From Health Facts
|Causes||Food Reactions, Infections, Alcohol, Stress, Prescription Medications|
|See Also||Digestive Conditions, hypochlorhydria, Pernicious anemia, Gastroesophageal reflux disease|
|Books||Books on Digestive and Liver Conditions|
|Articles||Articles on Digestive Conditions|
Gastritis occurs when the lining of the stomach becomes inflamed. Acute gastritis is a transient condition, describing inflammation of the stomach lining, as a reaction in response to irritants. Chronic gastritis involves atrophy of the mucosa, therefore impairing normal function.
In order to stimulate the innate ability of the body to heal the causes of disease must be identified and addressed. The primary cause of gastritis is due to infections or the use of prescription medications yet there are other causes that also need to be considered.
- Increased long-term consumption of alcohol may lead to gastritis.
- Extreme stress is associated with increased risk of gastritis.
- Prescription Medications
- Use of certain medications such as the following may lead to gastritis: Aspirin, Ibuprofen, Naproxen or other anti-inflammatories.
- Medical Treatments
- Trauma or a severe, sudden illness such as major surgery, kidney failure, or being placed on a breathing machine may cause gastritis.
- Eating or drinking caustic or corrosive substances (such as poisons) can result in gastritis.
- Cocaine abuse is associated with increased risk of gastritis.
Gastritis is typically diagnosed based on a thorough history and a person's symptoms. Gastritis will often resolve on its own, but if necessary the following diagnostic tests may be indicated:

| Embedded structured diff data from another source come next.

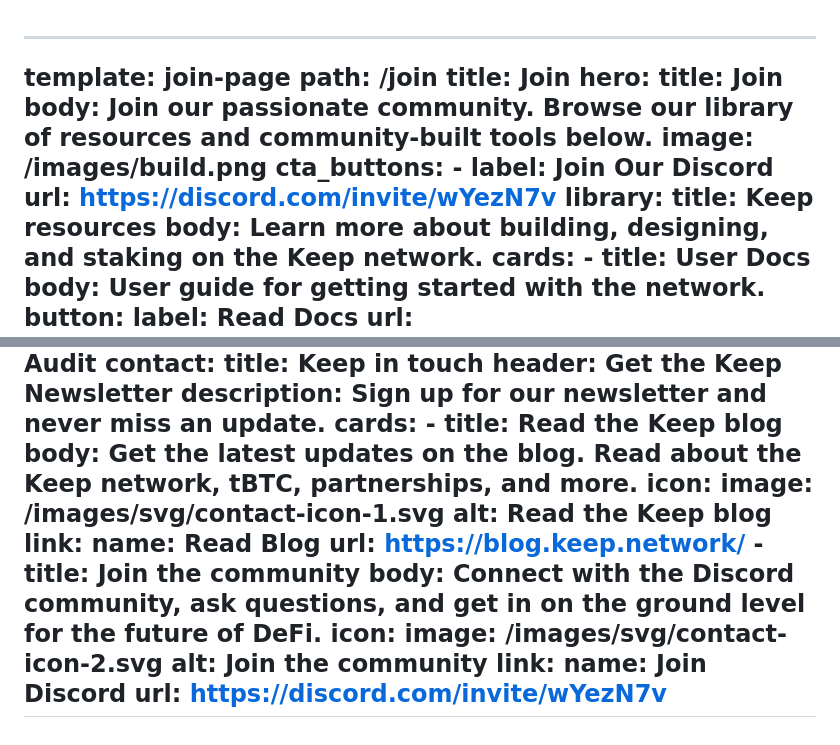
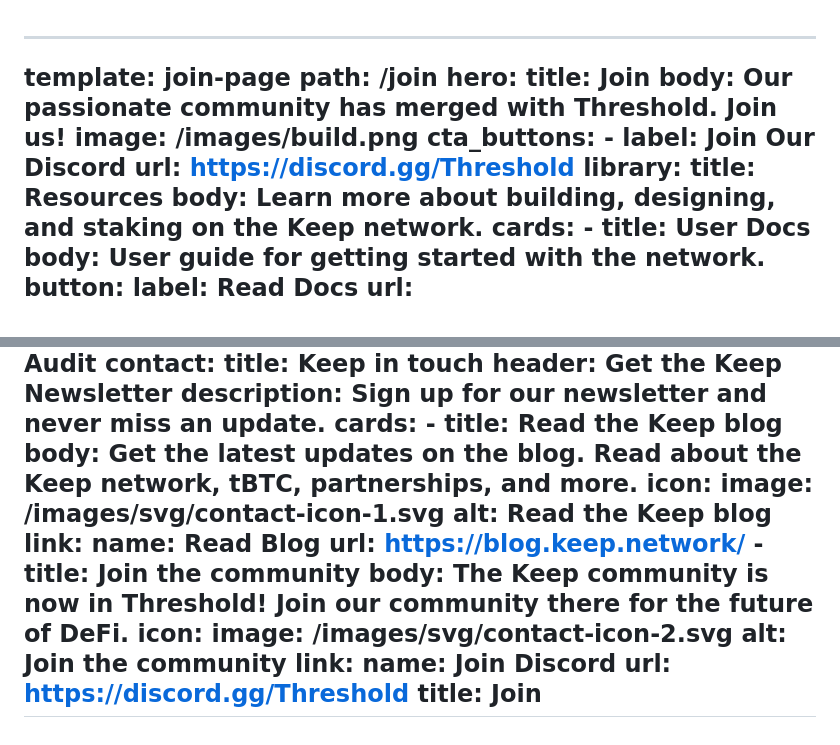
Before and after one commit to keep-network/website, a Markdown page: src/pages/join.md, 2 parts joined by grey strips. GitHub-like rendering.

Commit message:
Update Pages “join”

```diff
--- a/src/pages/join.md
+++ b/src/pages/join.md
@@ -1,17 +1,15 @@
 ---
 template: join-page
 path: /join
-title: Join
 hero:
   title: Join
-  body: Join our passionate community. Browse our library of resources and
-    community-built tools below.
+  body: Our passionate community has merged with Threshold. Join us!
   image: /images/build.png
   cta_buttons:
     - label: Join Our Discord
-      url: https://discord.com/invite/wYezN7v
+      url: https://discord.gg/Threshold
 library:
-  title: Keep resources
+  title: Resources
   body: Learn more about building, designing, and staking on the Keep network.
   cards:
     - title: User Docs
@@ -125,8 +123,7 @@ contact:
   description: Sign up for our newsletter and never miss an update.
   cards:
     - title: Read the Keep blog
-      body:
-        Get the latest updates on the blog. Read about the Keep network, tBTC,
+      body: Get the latest updates on the blog. Read about the Keep network, tBTC,
         partnerships, and more.
       icon:
         image: /images/svg/contact-icon-1.svg
@@ -135,12 +132,13 @@ contact:
         name: Read Blog
         url: https://blog.keep.network/
     - title: Join the community
-      body: Connect with the Discord community, ask questions, and get in on the
-        ground level for the future of DeFi.
+      body: The Keep community is now in Threshold! Join our community there for the
+        future of DeFi.
       icon:
         image: /images/svg/contact-icon-2.svg
         alt: Join the community
       link:
         name: Join Discord
-        url: https://discord.com/invite/wYezN7v
+        url: https://discord.gg/Threshold
+title: Join
 ---
```
Also changed, not shown: other parts of src/pages/join.md (+3 -3 lines).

- Stool Analysis may be indicated to asses for blood in the stool.
- Imaging Studies such as an Esophagogastroduodenoscopy
Related Symptoms and Conditions
Symptoms commonly associated with or caused by gastritis include:
- Pernicious anemia
- Gastroesophageal reflux disease
- Gastritis may increase your risk of gastric cancer.
Gastritis may by asymptomatic, however some commonly experienced symptoms include:
Symptoms that warrant immediate medical attention:
- Abdominal pain in the upper abdomen that doesn't go away
- Bleeding in the stomach which may show up as:
- Black stools
- Vomiting of blood that may look like coffee grinds
The goal of naturopathic treatment is to support and work in tandem with the healing power of the body and to address the causal factors of disease with individual treatment strategies. Gastritis is an acute condition, yet if not treated appropriately it may develop into a chronic disease Gastritis.
It is always advisable to work with a naturopathic doctor before engaging in any treatment plan.
- Castor oil abdominal rub
Lifestyle recommendations include:
- In acute gastritis it may be beneficial to do a water fast for 24 to 48 hours at the initial onset of the symptoms to provide the digestive system with the opportunity to heal.
- Avoid all food allergies and food sensitivities until the symptoms have resolved.
- Eliminate dairy products.
- Avoid all sugar, fried food, processed or fatty food.
- Eat smaller meals and ensure that you chew your food well.
- Ensure you drink adequate water.
The prescribing of naturopathic therapies requires the guidance of a naturopathic doctor as it depends on a number of factors including the causal factors, a person's age, prescription medications, other conditions and symptoms and overall health. It is always advisable to work with a naturopathic doctor prior to taking any natural therapies.
Naturopathic Therapies for Gastritis include:
- Clinical Nutritional Supplementation includes
- Herbs such as Aloe (Aloe vera), Astragalus (Astragalus membranaceus), Marshmallow Root (Althea officinalis), Barberry (Berberis vulgaris), Chamomile (Matricaria recutita), Echinacea (Echinacea angustifolia), Garlic (Allium sativum), Ginger (Zingiber officinale), Goldenseal (Hydrastis canadensis), Licorice (Glycyrrhiza glabra), Meadowsweet (Filipendula ulmaria), Oregano (Origanum vulgare), Peppermint (Mentha piperita), Rosemary (Rosmarinus officinalis), Slippery Elm (Ulmus rubra), Thyme (Thymus vulgaris), Turmeric (Curcuma longa)
Reviewed by Iva Lloyd, BScH, RPE, ND 
- ↑ Croft DN (1967 Oct) Gastritis Br Med J; Vol4(5572):164-6 PMID: 4861383.